The transport secretary decided he had to remain in Spain and observe quarantine restrictions in the UK to avoid a possible public backlash, it is understood.
Grant Shapps flew out on Saturday morning aware that a quarantine requirement could be imposed on Sunday.
Its understood Mr Shapps felt he could not use inside information to return to the UK before it came into force.
On Monday, Michael Gove said he had decided to cancel a planned holiday.
The Cabinet Office minister was due to visit one of the Balearic Islands after the rule change.
“I know there will be other people who’ll be much worse affected than me, and I do strongly sympathise with the situation in which they find themselves,” he said.
“But we all recognise that public health comes first,” he added.
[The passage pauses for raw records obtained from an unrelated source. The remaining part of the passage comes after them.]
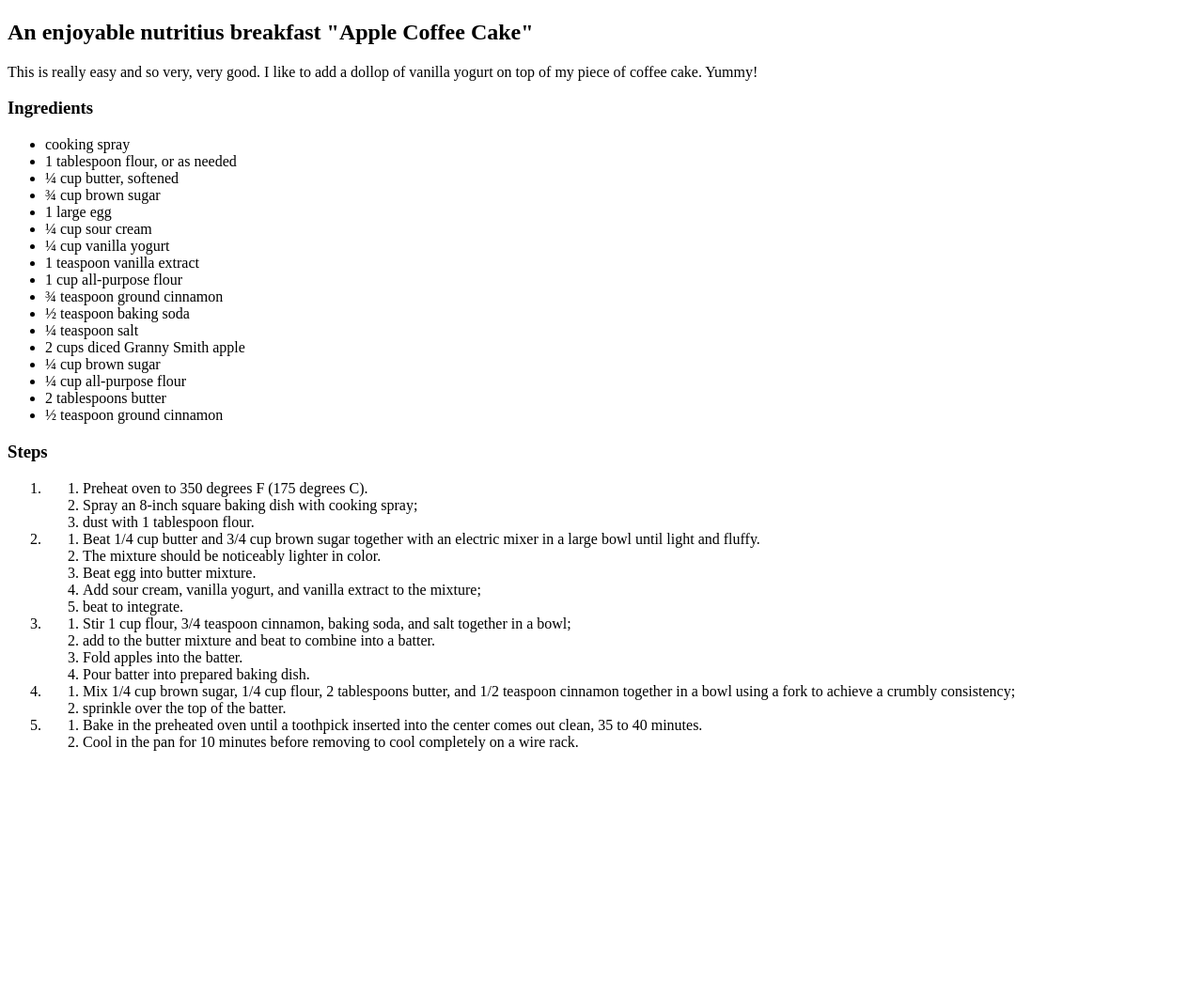
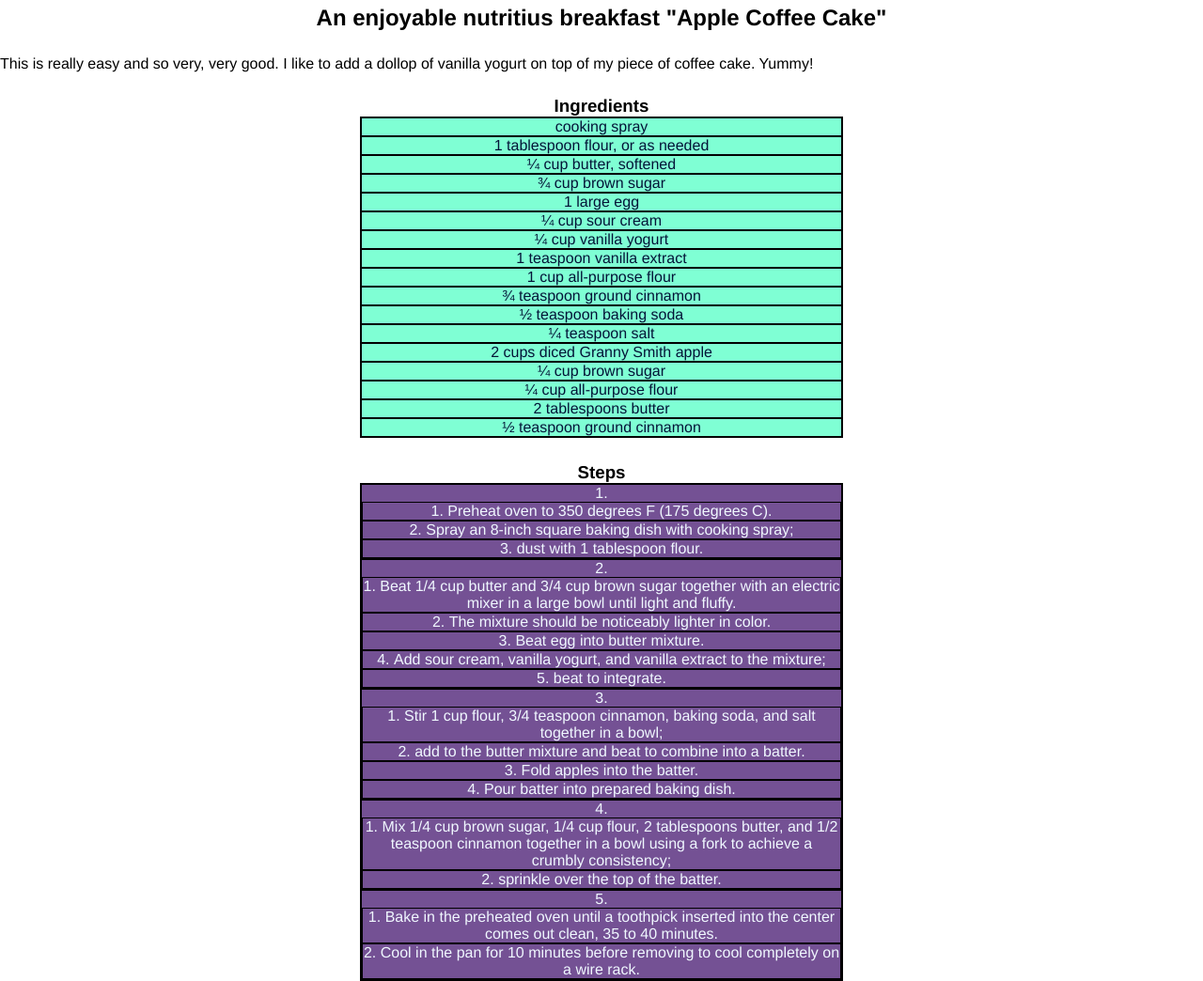
Before and after one commit to LipoStyle/odin-recipes, a plain HTML site: page recipes/appleCoffeeCake.html in a window 1280 px wide. Shown: the part 283-1327 px from the top of the page at 94% size. Before the commit the page ends 1098 px from the top, so only its background shows below. Drawn offline with Linux system fonts and the light colour scheme.

Commit message:
Adding Css
i just added some basic css on my recipe project xD

```diff
--- a/recipes/appleCoffeeCake.html
+++ b/recipes/appleCoffeeCake.html
@@ -5,17 +5,18 @@
     <meta http-equiv="X-UA-Compatible" content="IE=edge">
     <meta name="viewport" content="width=device-width, initial-scale=1.0">
     <title>Apple Coffee Cake</title>
+    <link rel="stylesheet" href="stylesheet.css">
 </head>
 <body>
     <!--The main header of the subject-->
-    <h1>Apple Coffee Cake</h1>
+    <h1 class="title">Apple Coffee Cake</h1>
     <img src="../img/appleCoffeeCake.jpeg" alt="An Apple Coffee Cake for a good breakfast" width="300px" height="200px">
     <!--A small review of the subject-->
-    <h2>An enjoyable nutritius breakfast "Apple Coffee Cake"</h2>
-    <p>This is really easy and so very, very good. I like to add a dollop of vanilla yogurt on top of my piece of coffee cake. Yummy!</p>
+    <h2 class="title">An enjoyable nutritius breakfast "Apple Coffee Cake"</h2>
+    <p class="description">This is really easy and so very, very good. I like to add a dollop of vanilla yogurt on top of my piece of coffee cake. Yummy!</p>
     <!--Ingrediens Section-->
-    <h3>Ingredients</h3>
-    <ul>
+    <h3 class="title">Ingredients</h3>
+    <ul class="ingredients">
         <li>cooking spray</li>
         <li>1 tablespoon flour, or as needed</li>
         <li>¼ cup butter, softened</li>
@@ -35,8 +36,8 @@
         <li>½ teaspoon ground cinnamon</li>
     </ul>
     <!--Instructions Section-->
-    <h3>Steps</h3>
-    <ol>
+    <h3 class="title">Steps</h3>
+    <ol class="instructions">
         <li>
             <ol>
                 <li>Preheat oven to 350 degrees F (175 degrees C).</li>
--- /dev/null
+++ b/recipes/stylesheet.css
@@ -0,0 +1,44 @@
+* {
+  margin: 0;
+  padding: 0;
+  font-family: Helvetica, sans-serif;
+}
+.title {
+  text-align: center;
+}
+img,
+.ingredients,
+.instructions {
+  display: block;
+  width: 40%;
+}
+.description,
+img {
+  margin-left: auto;
+  margin-right: auto;
+  margin-top: 2%;
+  margin-bottom: 2%;
+}
+.ingredients {
+  border: 1px solid black;
+  list-style: none;
+  text-align: center;
+  background-color: aquamarine;
+  color: rgb(4, 20, 56);
+  margin-left: auto;
+  margin-right: auto;
+  margin-bottom: 2%;
+}
+.ingredients li,
+.instructions li {
+  border: 1px solid black;
+}
+.instructions {
+  border: 1px solid black;
+  list-style-position: inside;
+  text-align: center;
+  background-color: rgb(116, 81, 148);
+  color: aliceblue;
+  margin-left: auto;
+  margin-right: auto;
+}
--- /dev/null
+++ b/stylesheet.css
@@ -0,0 +1,26 @@
+* {
+  margin: 0;
+  padding: 0;
+  font-family: Helvetica, sans-serif;
+}
+h1 {
+  text-align: center;
+  font-size: 46px;
+}
+ul {
+  list-style: none;
+  margin-left: auto;
+  margin-right: auto;
+  width: 90%;
+  text-align: center;
+  border: 1px solid rgb(83, 31, 31);
+  background-color: rgb(83, 31, 31);
+}
+li {
+  border: 1px solid rgb(22, 21, 21);
+  font-size: 24px;
+}
+a {
+  color: aliceblue;
+  text-decoration: none;
+}
```
Also changed, not shown: index.html (+1 -0 lines), recipes/muesli.html (+8 -7 lines), recipes/quinoaPorridge.html (+8 -7 lines).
“Whilst self-isolation for 14 days can be difficult, everyone will want to do the right thing.”
Quarantine measures apply to all those returning from mainland Spain, the Canary Islands and the Balearic Islands, such as Majorca and Ibiza.
It is not known where Mr Shapps is staying, but he has said he will comply with the 14-day quarantine rule upon his return.
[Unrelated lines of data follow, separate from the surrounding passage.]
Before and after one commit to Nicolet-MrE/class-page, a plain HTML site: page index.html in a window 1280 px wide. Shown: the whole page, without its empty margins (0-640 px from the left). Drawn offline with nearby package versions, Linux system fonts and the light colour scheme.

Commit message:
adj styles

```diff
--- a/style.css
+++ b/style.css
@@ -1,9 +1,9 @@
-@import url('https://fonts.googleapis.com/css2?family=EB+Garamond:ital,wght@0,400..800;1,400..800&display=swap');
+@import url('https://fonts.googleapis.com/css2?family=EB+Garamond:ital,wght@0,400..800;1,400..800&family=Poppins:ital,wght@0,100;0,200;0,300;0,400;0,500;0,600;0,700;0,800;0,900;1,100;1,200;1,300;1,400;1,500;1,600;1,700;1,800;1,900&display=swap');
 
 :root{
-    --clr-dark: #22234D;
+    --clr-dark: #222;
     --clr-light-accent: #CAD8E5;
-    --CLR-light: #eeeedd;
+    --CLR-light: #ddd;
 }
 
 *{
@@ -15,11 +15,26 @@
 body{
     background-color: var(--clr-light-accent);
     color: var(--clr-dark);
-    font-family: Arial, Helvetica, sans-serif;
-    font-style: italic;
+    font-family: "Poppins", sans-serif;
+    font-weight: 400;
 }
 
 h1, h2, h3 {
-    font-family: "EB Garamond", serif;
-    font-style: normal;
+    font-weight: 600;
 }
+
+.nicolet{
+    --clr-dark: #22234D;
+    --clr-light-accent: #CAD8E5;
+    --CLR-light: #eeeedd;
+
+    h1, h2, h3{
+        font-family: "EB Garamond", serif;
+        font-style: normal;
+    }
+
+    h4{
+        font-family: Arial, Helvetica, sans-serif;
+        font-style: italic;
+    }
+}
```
A source close to Mr Shapps said he had decided to “suck it up”, the BBC’s assistant political editor Norman Smith reported.
Exemption talks ongoing
A UK government source has confirmed that talks are ongoing with Spain about exempting the Balearics and Canaries from the rules.
Ministers discussed the rising infection rate in parts of Spain on Friday night.
Once in Spain, Mr Shapps took part in a meeting with other UK ministers at which it was agreed to impose the restrictions.
The requirement came into force on Sunday.
More than 900 cases of coronavirus were reported in Spain on Friday, and the country’s officials are warning of fears of a second spike.
Another Tory MP, Minister for London Paul Scully, has been affected by the changes.
The Department for Business, Energy and Industrial Strategy confirmed Mr Scully was in Lanzarote and would be isolating on his return to the UK.